According to UNICEF, war claimed the lives of more children than soldiers. After the allied bombing in Iraq, a Harvard public health team observed suffering of "tragic proportions," with children even starving to death. The UN counts 47,000 excess deaths among children under five years of age in the months following the Persian Gulf War.
The continued U.S. sanctions have since contributed to the deaths of ten times that number. "We have heard that a half million children have died," said 60 Minutes reporter Lesley Stahl, speaking of the U.S. sanctions against Iraq. "I mean, that's more children than died in Hiroshima. And - and you know, is the price worth it?"
Her guest, on May 12, 1996, was U.S. Ambassador Madeleine Albright, who responded: "I think this is a very hard choice, but the price - we think the price is worth it."
America is a mistake, a giant mistake - Sigmund Freud
Quoting from the American Journal of Public Health, "The imposer of the most comprehensive and vicious policy of sanctions in the world is the U.S.A." The U.S. embargo against Cuba, for example, is the longest embargo in modern history.

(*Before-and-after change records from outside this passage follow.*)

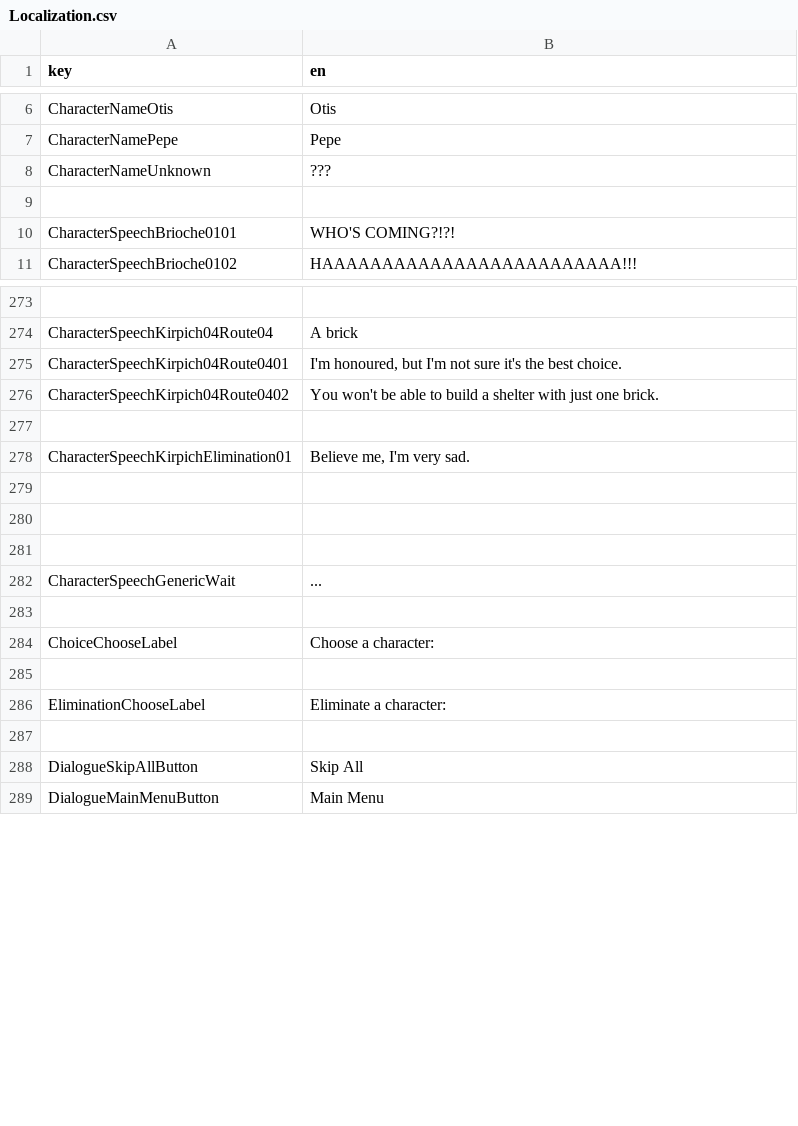
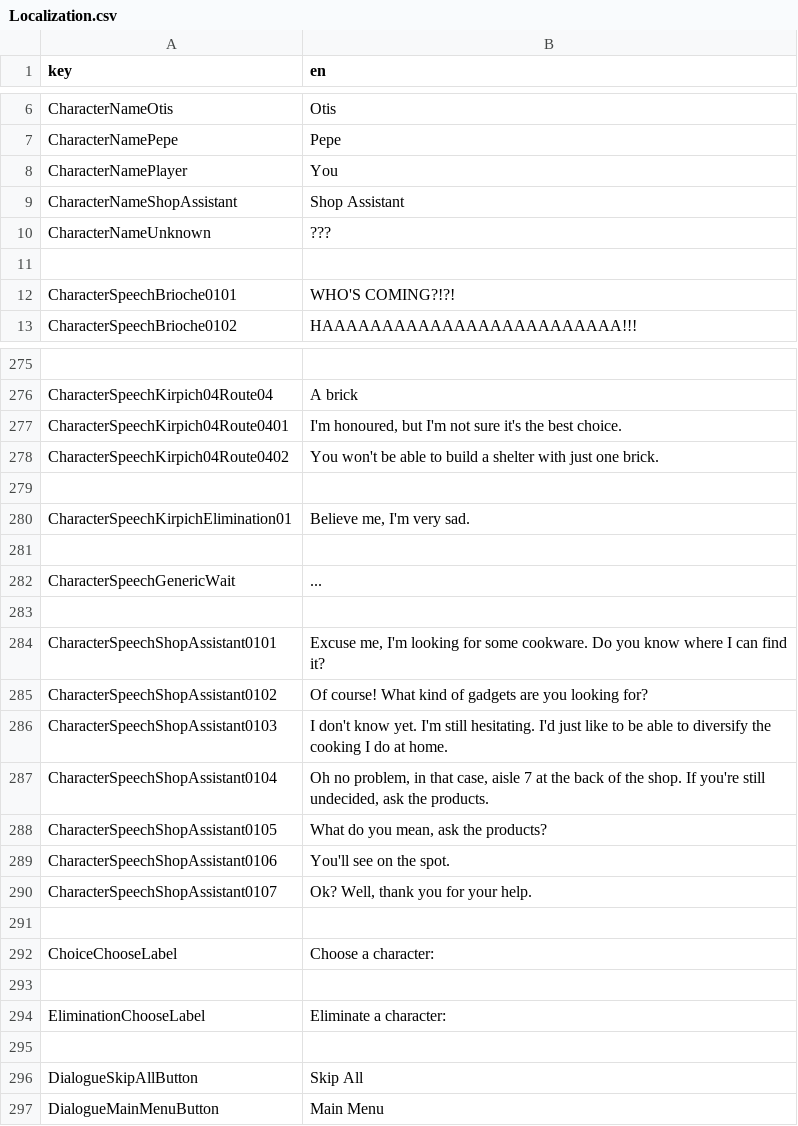
Before and after one commit to Lipatant/KitchenwareShop, a CSV file: Localization/Localization.csv, drawn as a sheet; only a part is shown, gaps mark what is left out.

```diff
--- a/Localization/Localization.csv
+++ b/Localization/Localization.csv
@@ -7,2 +7,4 @@ CharacterNameOtis,Otis
 CharacterNamePepe,Pepe
+CharacterNamePlayer,You
+CharacterNameShopAssistant,Shop Assistant
 CharacterNameUnknown,???
@@ -279,5 +281,11 @@ CharacterSpeechKirpichElimination01,"Believe me, I'm very sad."
 
+CharacterSpeechGenericWait,"..."
 
-
-CharacterSpeechGenericWait,"..."
+CharacterSpeechShopAssistant0101,"Excuse me, I'm looking for some cookware. Do you know where I can find it?"
+CharacterSpeechShopAssistant0102,"Of course! What kind of gadgets are you looking for?"
+CharacterSpeechShopAssistant0103,"I don't know yet. I'm still hesitating. I'd just like to be able to diversify the cooking I do at home."
+CharacterSpeechShopAssistant0104,"Oh no problem, in that case, aisle 7 at the back of the shop. If you're still undecided, ask the products."
+CharacterSpeechShopAssistant0105,"What do you mean, ask the products?"
+CharacterSpeechShopAssistant0106,"You'll see on the spot."
+CharacterSpeechShopAssistant0107,"Ok? Well, thank you for your help."
 
```
Also changed, not shown: 5 other files.
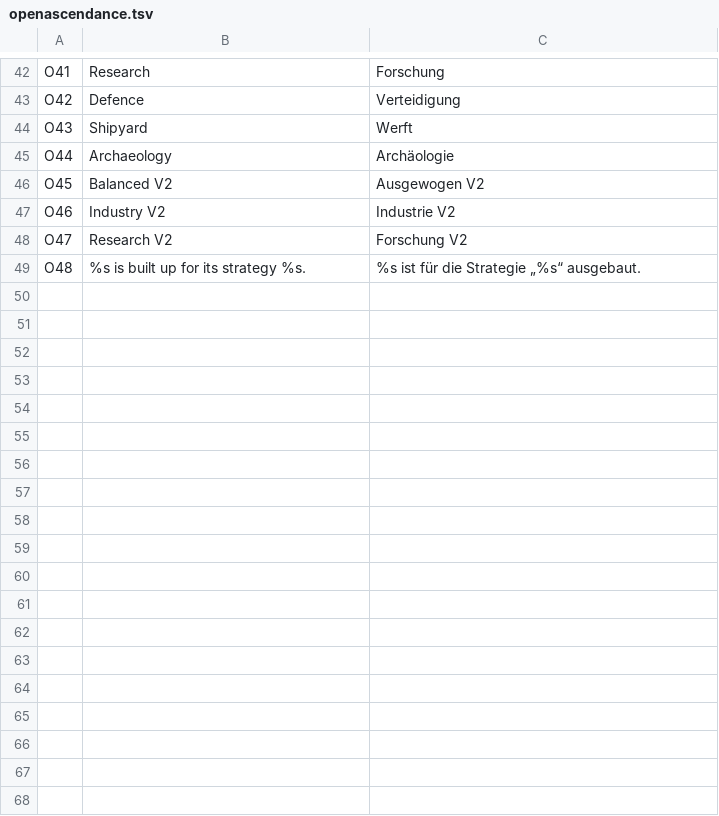
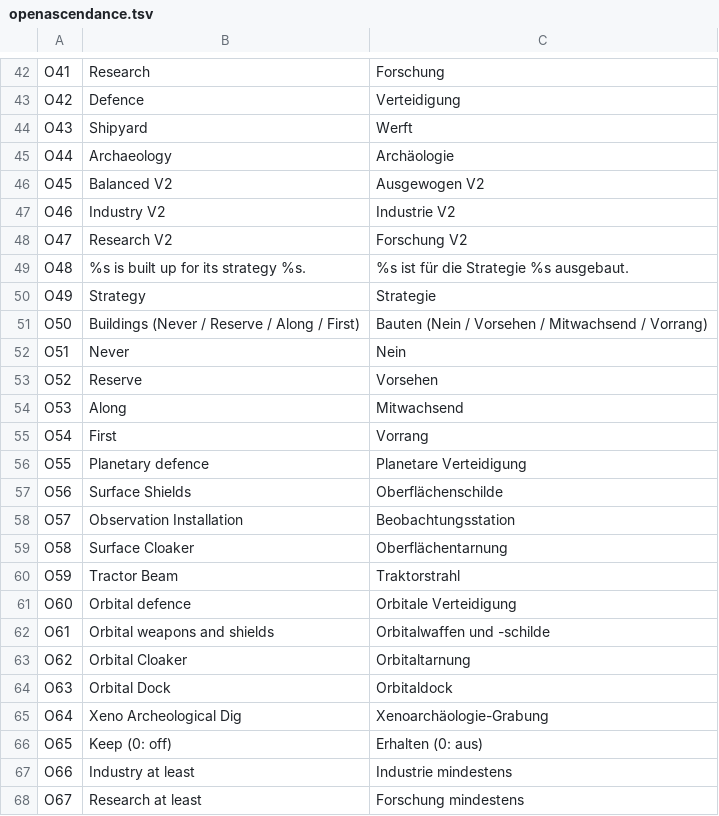
Before and after one commit to seinengel885/OpenAscendance, a TSV file: src/lang/de/openascendance.tsv, drawn as a sheet; only a part is shown, gaps mark what is left out; the diff covers the shown part only.

```diff
--- a/src/lang/de/openascendance.tsv
+++ b/src/lang/de/openascendance.tsv
@@ -48,2 +48,21 @@ O46	Industry V2	Industrie V2
 O47	Research V2	Forschung V2
-O48	%s is built up for its strategy %s.	%s ist für die Strategie „%s“ ausgebaut.
+O48	%s is built up for its strategy %s.	%s ist für die Strategie %s ausgebaut.
+O49	Strategy	Strategie
+O50	Buildings (Never / Reserve / Along / First)	Bauten (Nein / Vorsehen / Mitwachsend / Vorrang)
+O51	Never	Nein
+O52	Reserve	Vorsehen
+O53	Along	Mitwachsend
+O54	First	Vorrang
+O55	Planetary defence	Planetare Verteidigung
+O56	Surface Shields	Oberflächenschilde
+O57	Observation Installation	Beobachtungsstation
+O58	Surface Cloaker	Oberflächentarnung
+O59	Tractor Beam	Traktorstrahl
+O60	Orbital defence	Orbitale Verteidigung
+O61	Orbital weapons and shields	Orbitalwaffen und -schilde
+O62	Orbital Cloaker	Orbitaltarnung
+O63	Orbital Dock	Orbitaldock
+O64	Xeno Archeological Dig	Xenoarchäologie-Grabung
+O65	Keep (0: off)	Erhalten (0: aus)
+O66	Industry at least	Industrie mindestens
+O67	Research at least	Forschung mindestens
```
Also changed, not shown: 21 added rows elsewhere in this file, 11 other files.
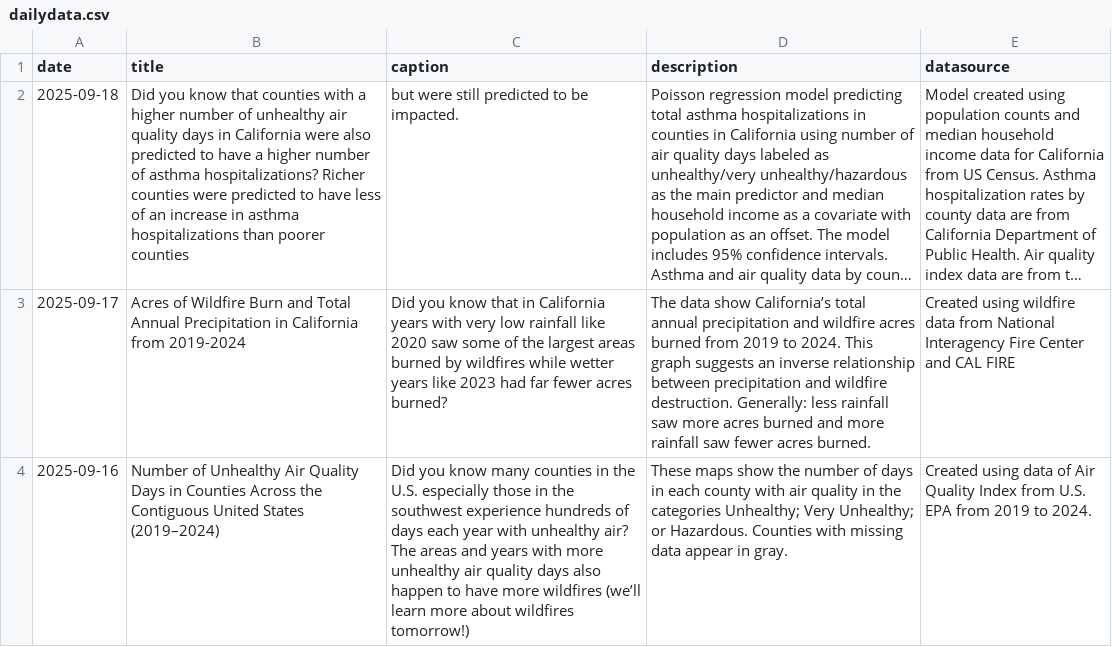
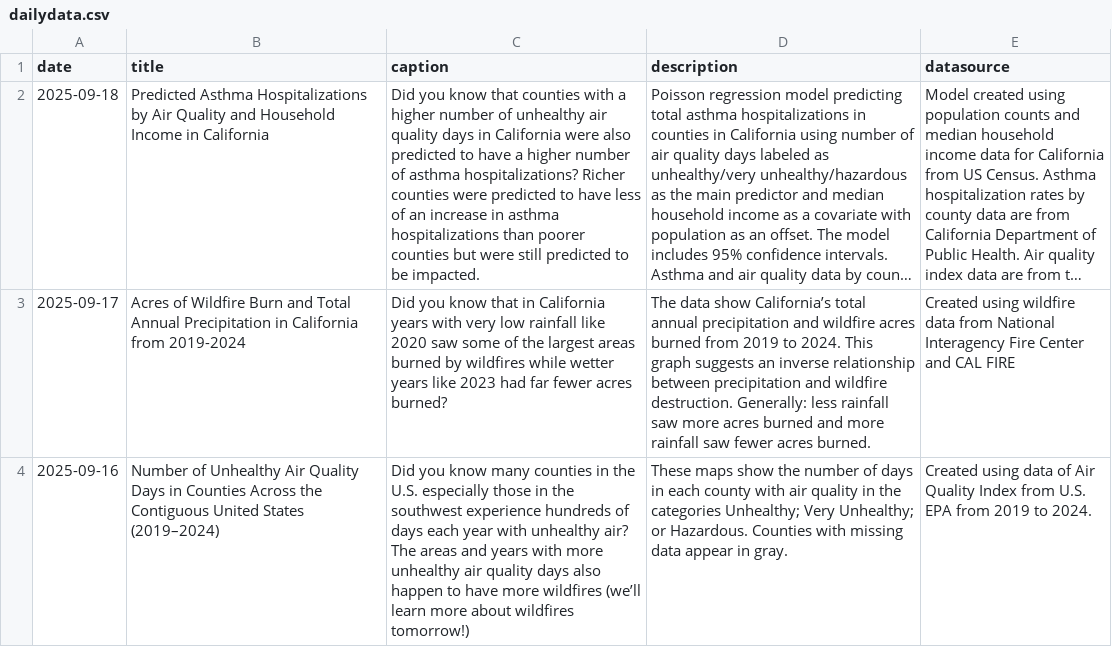
Before and after one commit to contactdailydata-spec/dailydata, a CSV file: dailydata.csv, drawn as a sheet; only a part is shown; long unchanged cells end in …; the diff names each change by its address in the sheet, - before the commit and + after, or states it on an @@ line.

Commit message:
Fix error in 9/18 date. Forgot title

```diff
--- a/dailydata.csv
+++ b/dailydata.csv
-B2 (title): Did you know that counties with a higher number of unhealthy air quality days in California were also predicted to have a higher number of asthma hospitalizations? Richer counties were predicted to have less of an increase in asthma hospitalizations than poorer counties
+B2 (title): Predicted Asthma Hospitalizations by Air Quality and Household Income in California
-C2 (caption): but were…
+C2 (caption): Did you know that counties with a higher number of unhealthy air quality days in California were also predicted to have a higher number of asthma hospitalizations? Richer counties were predicted to have less of an increase in asthma hospitalizations than poorer counties but were…
```
Also changed, not shown: 2 other files.
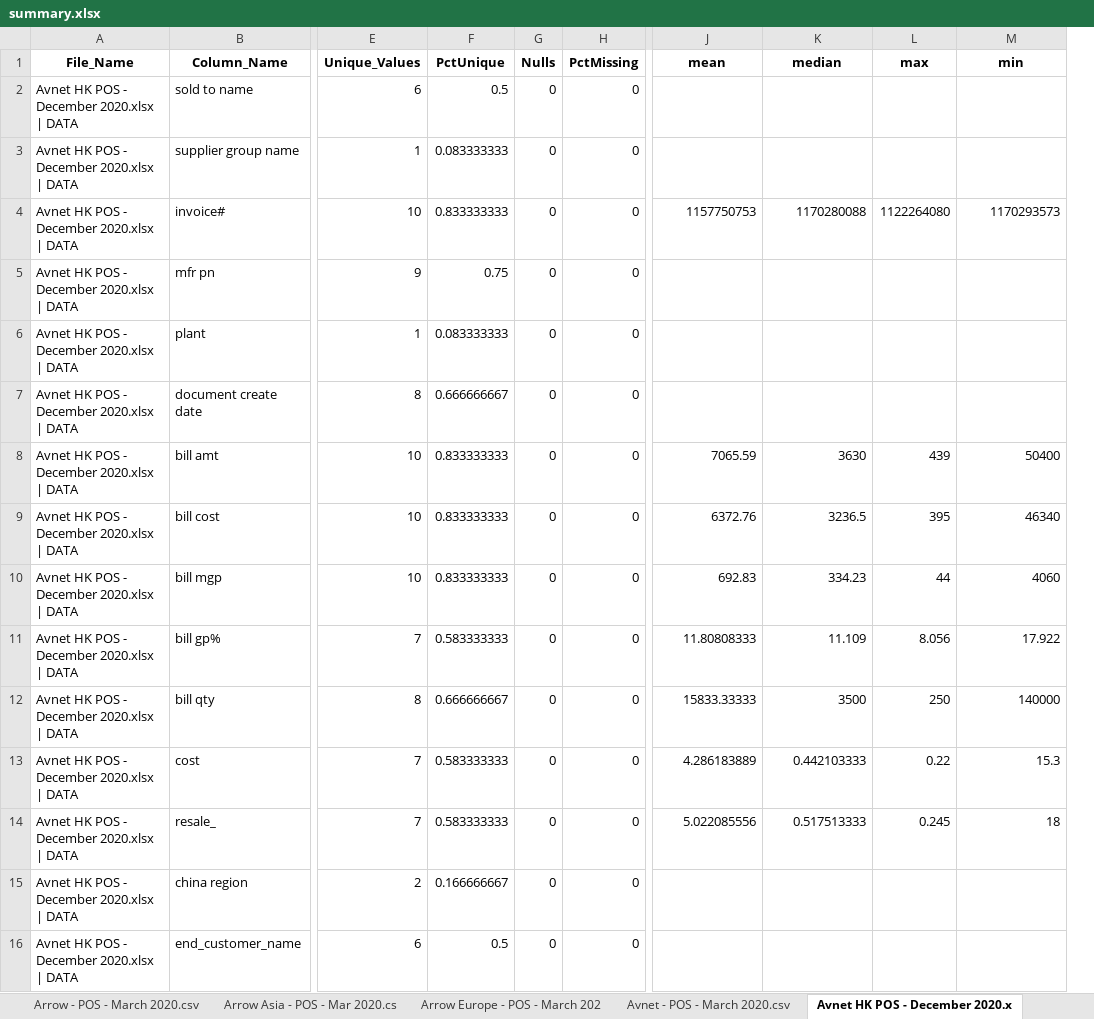
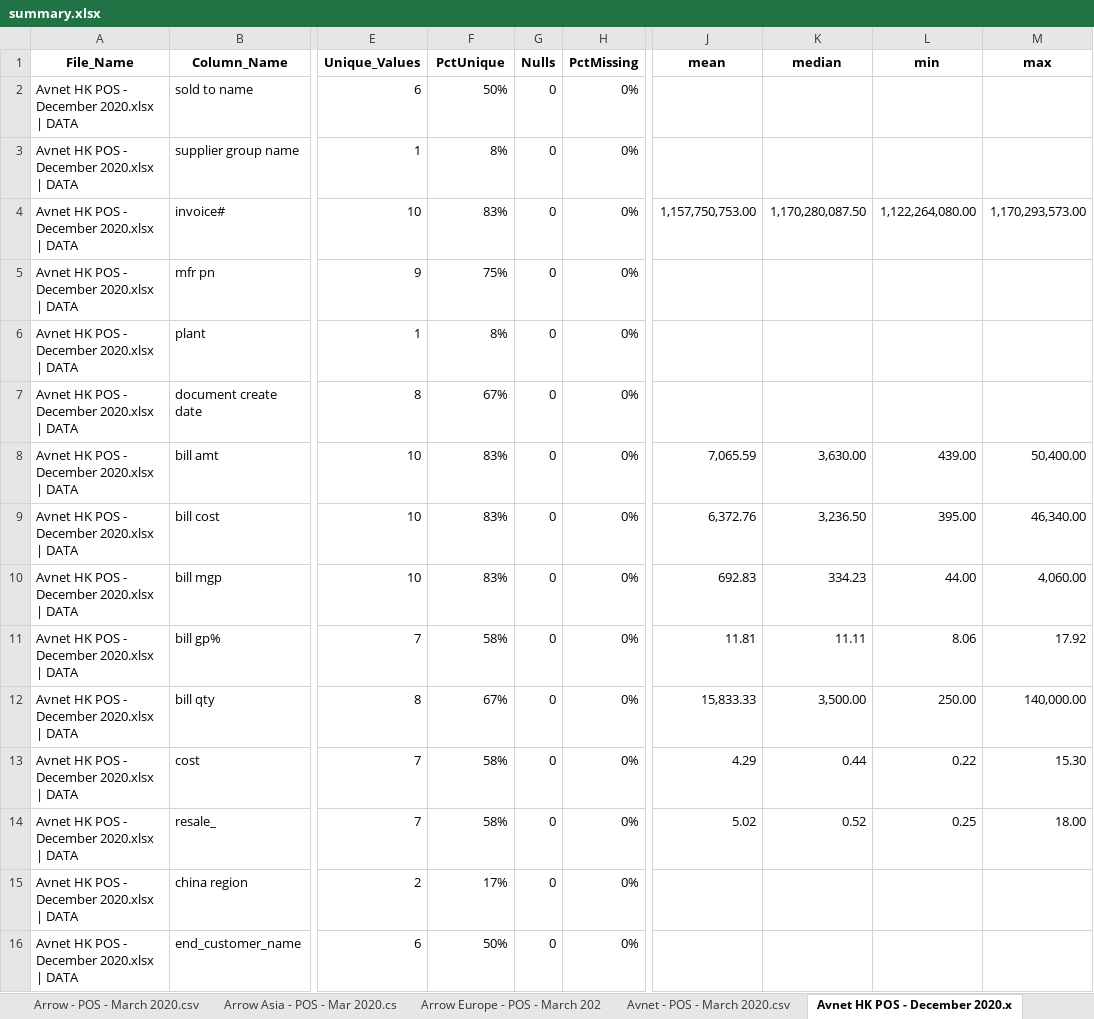
Before and after one commit to jefgeo/SiTimeFileAnalysis, an Excel workbook: summary.xlsx, sheet Avnet HK POS - December 2020.x, drawn as a sheet; only a part is shown, gaps mark what is left out; values as stored, in another font and other column widths than the file's, no borders; removed rows and columns are numbered as before the commit, all else as after; the diff names each change by its address in the sheet, - before the commit and + after, or states it on an @@ line.

```diff
--- a/summary.xlsx (sheet Avnet HK POS - December 2020.x)
+++ b/summary.xlsx (sheet Avnet HK POS - December 2020.x)
-column L (max), rows 4-14: 1122264080 |  |  |  | 439 | 395 | 44 | 8.056 | 250 | 0.22 | 0.245
+column M (max), rows 4-14: 1,170,293,573.00 |  |  |  | 50,400.00 | 46,340.00 | 4,060.00 | 17.92 | 140,000.00 | 15.30 | 18.00
-F2 (PctUnique): 0.5
+F2 (PctUnique): 50%
-H2:H16 (PctMissing): 0
+H2:H16 (PctMissing): 0%
-F3 (PctUnique): 0.083333333
+F3 (PctUnique): 8%
-F4 (PctUnique): 0.833333333
+F4 (PctUnique): 83%
-J4 (mean): 1157750753
+J4 (mean): 1,157,750,753.00
-K4 (median): 1170280088
+K4 (median): 1,170,280,087.50
-L4 (min): 1170293573
+L4 (min): 1,122,264,080.00
-F5 (PctUnique): 0.75
+F5 (PctUnique): 75%
-F6 (PctUnique): 0.083333333
+F6 (PctUnique): 8%
-F7 (PctUnique): 0.666666667
+F7 (PctUnique): 67%
-F8:F10 (PctUnique): 0.833333333
+F8:F10 (PctUnique): 83%
-J8 (mean): 7065.59
+J8 (mean): 7,065.59
-K8 (median): 3630
+K8 (median): 3,630.00
-L8 (min): 50400
+L8 (min): 439.00
-J9 (mean): 6372.76
+J9 (mean): 6,372.76
-K9 (median): 3236.5
+K9 (median): 3,236.50
-L9 (min): 46340
+L9 (min): 395.00
-L10 (min): 4060
+L10 (min): 44.00
-F11 (PctUnique): 0.583333333
+F11 (PctUnique): 58%
-J11 (mean): 11.80808333
+J11 (mean): 11.81
-K11 (median): 11.109
+K11 (median): 11.11
-L11 (min): 17.922
+L11 (min): 8.06
-F12 (PctUnique): 0.666666667
+F12 (PctUnique): 67%
-J12 (mean): 15833.33333
+J12 (mean): 15,833.33
-K12 (median): 3500
+K12 (median): 3,500.00
-L12 (min): 140000
+L12 (min): 250.00
-F13:F14 (PctUnique): 0.583333333
+F13:F14 (PctUnique): 58%
-J13 (mean): 4.286183889
+J13 (mean): 4.29
-K13 (median): 0.442103333
+K13 (median): 0.44
-L13 (min): 15.3
+L13 (min): 0.22
-J14 (mean): 5.022085556
+J14 (mean): 5.02
-K14 (median): 0.517513333
+K14 (median): 0.52
-L14 (min): 18
+L14 (min): 0.25
-F15 (PctUnique): 0.166666667
+F15 (PctUnique): 17%
-F16 (PctUnique): 0.5
+F16 (PctUnique): 50%
```
Also changed, not shown: sheet Ryoden - POS+INV- March 2020.x, sheet Avnet SG_INV_POS - Dec 20.xlsx, sheet Shenzhen POS+INV - MAR 2021.xl, sheet Avnet - POS - March 2020.csv, sheet XMHOLDER - POS_INV - MAR 2020., sheet Avnet TW - POS+INV - Mar'21.xl, 42 more sheets, 1 other file.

From the Lancet editorial "Medical Advocacy for the Oppressed,"
In 1992, the U.S. government ignored the warning of the American Public Health Association that the tightening of the [Cuban] embargo would lead to... widespread 'famines.' In fact, 5 months after the passage of the [Helms-Burton] Act the worst epidemic of neurological disease this century due to a food shortage became widespread in Cuba. More than 50,000... inhabitants were suffering from [malnutrition-associated] optic neuritis, deafness, loss of sensation and pain in the extremities and a spinal disorder that impaired walking and bladder control.
The United Nations General Assembly has condemned the entire U.S. embargo and has demanded that it be lifted. The Inter-American Commission on Human Rights has informed the U.S. Government that such activities violate international law and has requested the U.S. take immediate steps to exempt food and medicine from the embargo. Quoting from a letter published in the Lancet, "When a national policy threatens the public health system of another country it becomes a medical issue."
 Bellemy, C. The State of the World's Children 1996. New York, NY: Oxford University Press, 1995.
 Eisenberg, L. "The Sleep of Reason Produces Monsters." New England Journal of Medicine 336(1997):1248-1249.
 Garfield, R. "The Impact of the Economic Crisis and the US Embargo on Health in Cuba." American Journal of Public Health 87(1997):15-20.
 "Medical Advocacy for the Oppressed." The Lancet 351(1998):1219.
 Kirkpatrick, AF. "Role of the USA in Shortage of Food and Medicine in Cuba." The Lancet 1996(November):1489-1491.
 "Sanctions on Health in Cuba." The Lancet 34891996):1461.
 Simhan, I. Letter. The Lancet 1997(February):363.